If you usually take a daily supplement for a vitamin deficiency or another type of prescription medication, such as blood pressure medicine, consult with your doctor after you receive your COVID-19 diagnosis. In most cases, you'll be advised to continue taking these medications or supplements as you were before your diagnosis. It's important to keep your health and body on track with the medications you need so you can fight the virus.
The Rx: If you're feeling groggy, tired, and weak from the coronavirus, it can be hard to remember to take your medication. If your doctor advises you to continue on your med schedule, try setting daily alarms to remind you when to take your medicine. Leave it easily accessible so you don't have to go searching for prescription bottles when your alarm goes off.
You're Using Public Transportation
In most areas, public transportation, including the bus and train systems, are still open to the general public. This may be the only way you can get to your doctor's appointment or complete another essential errand. But these modes of transportation put you at higher risk of spreading the virus. According to the CDC, "Crowded travel settings, like airports, may increase chances of getting COVID-19, if there are other travelers with coronavirus infection."
The Rx: If you have the virus, it's important to avoid contact with other people as much as possible.

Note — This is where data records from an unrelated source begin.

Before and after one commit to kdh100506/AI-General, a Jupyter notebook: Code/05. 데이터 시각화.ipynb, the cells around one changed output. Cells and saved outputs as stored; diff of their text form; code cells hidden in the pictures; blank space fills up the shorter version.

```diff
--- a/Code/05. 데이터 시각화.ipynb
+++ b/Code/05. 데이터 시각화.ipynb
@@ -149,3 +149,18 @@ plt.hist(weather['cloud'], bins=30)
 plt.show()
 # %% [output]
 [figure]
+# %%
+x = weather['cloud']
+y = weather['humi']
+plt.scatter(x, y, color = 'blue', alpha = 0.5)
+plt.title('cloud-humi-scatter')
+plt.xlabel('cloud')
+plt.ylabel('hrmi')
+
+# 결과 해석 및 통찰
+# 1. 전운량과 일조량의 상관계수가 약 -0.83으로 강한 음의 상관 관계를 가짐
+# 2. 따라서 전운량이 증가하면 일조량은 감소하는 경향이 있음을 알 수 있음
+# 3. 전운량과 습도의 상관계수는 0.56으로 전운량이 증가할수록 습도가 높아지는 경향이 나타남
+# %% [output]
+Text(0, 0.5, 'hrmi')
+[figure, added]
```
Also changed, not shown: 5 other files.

If you have other methods of transportation available to get to your doctor's appointment, such as your own car, a bike, or walking, choose these modes instead of public transit. Decreasing the amount of contact you have with others also decreases your risk for spreading COVID-19.
You're Eating Junk Food

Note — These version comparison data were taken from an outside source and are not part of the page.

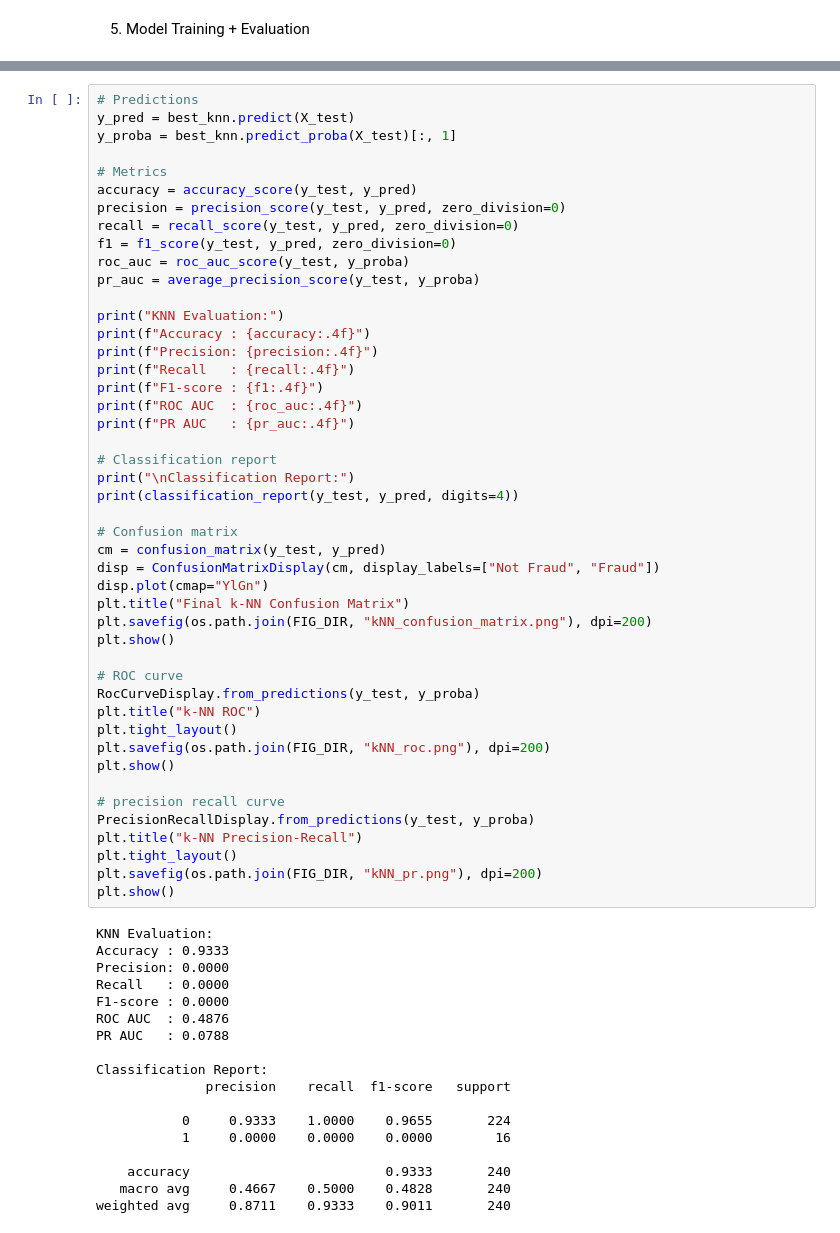
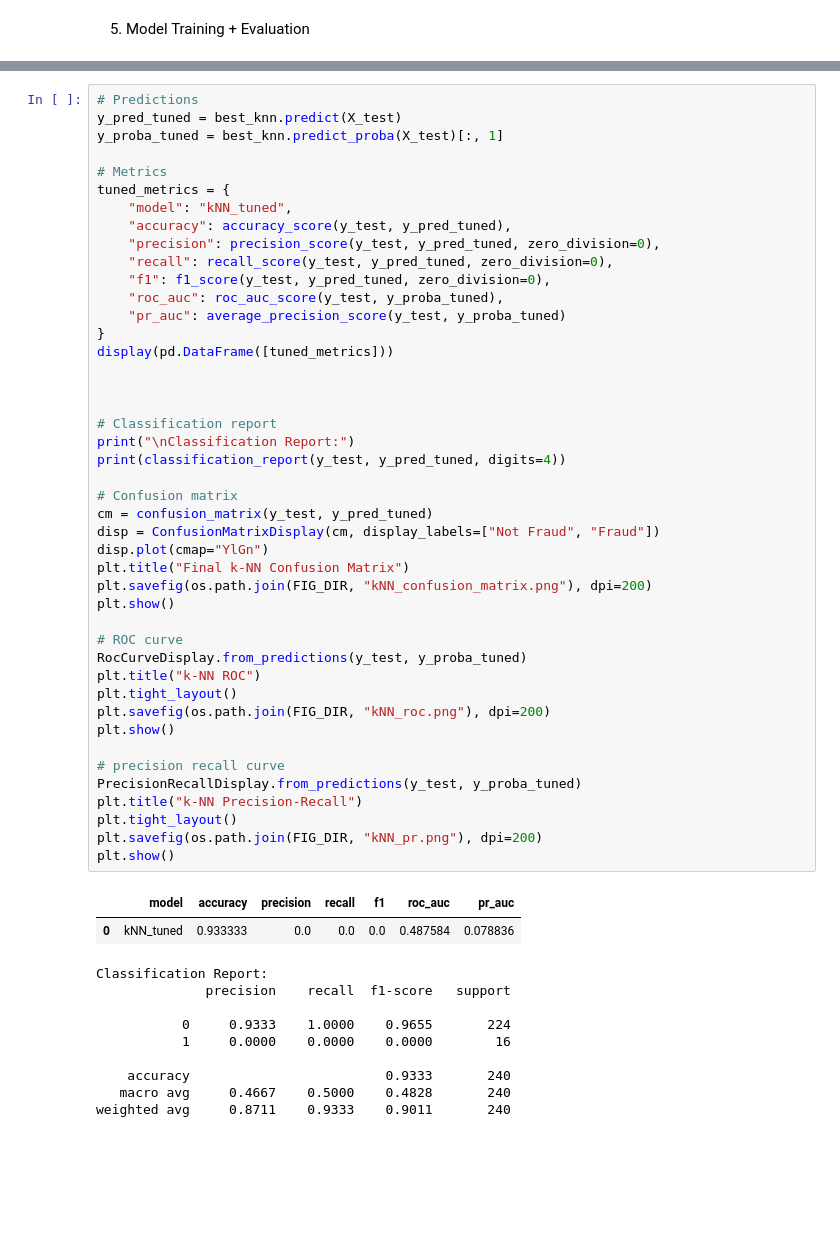
Before and after one commit to Aliff00/um-wie3007-data-mining-group14, a Jupyter notebook: notebooks/KNN.ipynb, the cells around one changed output, grey strips where cells are left out. Drawn from its saved outputs; the diff is of its cells as text; blank space fills up the shorter version.

```diff
--- a/notebooks/KNN.ipynb
+++ b/notebooks/KNN.ipynb
@@ -163,58 +193,50 @@ Best k: 19
 # %%
 # Predictions
-y_pred = best_knn.predict(X_test)
-y_proba = best_knn.predict_proba(X_test)[:, 1]
+y_pred_tuned = best_knn.predict(X_test)
+y_proba_tuned = best_knn.predict_proba(X_test)[:, 1]
 
 # Metrics
-accuracy = accuracy_score(y_test, y_pred)
-precision = precision_score(y_test, y_pred, zero_division=0)
-recall = recall_score(y_test, y_pred, zero_division=0)
-f1 = f1_score(y_test, y_pred, zero_division=0)
-roc_auc = roc_auc_score(y_test, y_proba)
-pr_auc = average_precision_score(y_test, y_proba)
+tuned_metrics = {
+    "model": "kNN_tuned",
+    "accuracy": accuracy_score(y_test, y_pred_tuned),
+    "precision": precision_score(y_test, y_pred_tuned, zero_division=0),
+    "recall": recall_score(y_test, y_pred_tuned, zero_division=0),
+    "f1": f1_score(y_test, y_pred_tuned, zero_division=0),
+    "roc_auc": roc_auc_score(y_test, y_proba_tuned),
+    "pr_auc": average_precision_score(y_test, y_proba_tuned)
+}
+display(pd.DataFrame([tuned_metrics]))
 
-print("KNN Evaluation:")
-print(f"Accuracy : {accuracy:.4f}")
-print(f"Precision: {precision:.4f}")
-print(f"Recall   : {recall:.4f}")
-print(f"F1-score : {f1:.4f}")
-print(f"ROC AUC  : {roc_auc:.4f}")
-print(f"PR AUC   : {pr_auc:.4f}")
+
 
 # Classification report
 print("\nClassification Report:")
-print(classification_report(y_test, y_pred, digits=4))
+print(classification_report(y_test, y_pred_tuned, digits=4))
 
 # Confusion matrix
-cm = confusion_matrix(y_test, y_pred)
+cm = confusion_matrix(y_test, y_pred_tuned)
 disp = ConfusionMatrixDisplay(cm, display_labels=["Not Fraud", "Fraud"])
 disp.plot(cmap="YlGn")
 plt.title("Final k-NN Confusion Matrix")
 plt.savefig(os.path.join(FIG_DIR, "kNN_confusion_matrix.png"), dpi=200)
 plt.show()
 
 # ROC curve
-RocCurveDisplay.from_predictions(y_test, y_proba)
+RocCurveDisplay.from_predictions(y_test, y_proba_tuned)
 plt.title("k-NN ROC")
 plt.tight_layout()
 plt.savefig(os.path.join(FIG_DIR, "kNN_roc.png"), dpi=200)
 plt.show()
 
 # precision recall curve
-PrecisionRecallDisplay.from_predictions(y_test, y_proba)
+PrecisionRecallDisplay.from_predictions(y_test, y_proba_tuned)
 plt.title("k-NN Precision-Recall")
 plt.tight_layout()
 plt.savefig(os.path.join(FIG_DIR, "kNN_pr.png"), dpi=200)
 plt.show()
 # %% [output]
+|  | model | accuracy | precision | recall | f1 | roc_auc | pr_auc |
+| 0 | kNN_tuned | 0.933333 | 0.0 | 0.0 | 0.0 | 0.487584 | 0.078836 |
-KNN Evaluation:
-Accuracy : 0.9333
-Precision: 0.0000
-Recall   : 0.0000
-F1-score : 0.0000
-ROC AUC  : 0.4876
-PR AUC   : 0.0788
-
 Classification Report:
               precision    recall  f1-score   support
 
```
Also changed, not shown: parts of 4 cells of this notebook, 2 other files.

As your body tries to fight off the virus, what you give it for fuel is of the utmost importance. According to the Cleveland Clinic, if you're feeling nauseous, don't force food down and let the feeling pass until you begin to eat. However, "your immune system does need nutrients, so if you're able to eat (and you feel like eating) you should get some calories in your body." Giving your body the right foods helps keep it strong so you can recover from the virus quickly.
The Rx: While it's tempting to turn to comfort foods like chips and candy when you don't feel well, fruits, vegetables, and lean proteins are really what will help. When you're hungry, consider foods that are easy to digest, such as soups. Try to stick with healthy foods that have the nutrients your body needs.
You're Leaving the House Too Soon
Your symptoms went away! You can finally walk around without feeling winded, your headache is gone, your fever broke, and the coughing fits have ceased. But just because you feel better doesn't mean you're clear to go outside or head to the grocery store. You may still be contagious and you could still spread the virus to others you come into contact with, including your household members, if you're not careful.
The Rx: According to the CDC, you can only stop home isolation if you receive two negative tests in a row from your doctor that were taken 24 hours apart, your fever has naturally dissipated, and your other symptoms have visibly improved.
If you can't take a test, you're only cleared to leave your home if your fever has naturally dissipated for at least 72 consecutive hours, your other symptoms have visibly improved, and it's been at least seven days since your first symptoms appeared. And to get through this pandemic at your healthiest, don't miss these 35 Places You're Most Likely to Catch COVID.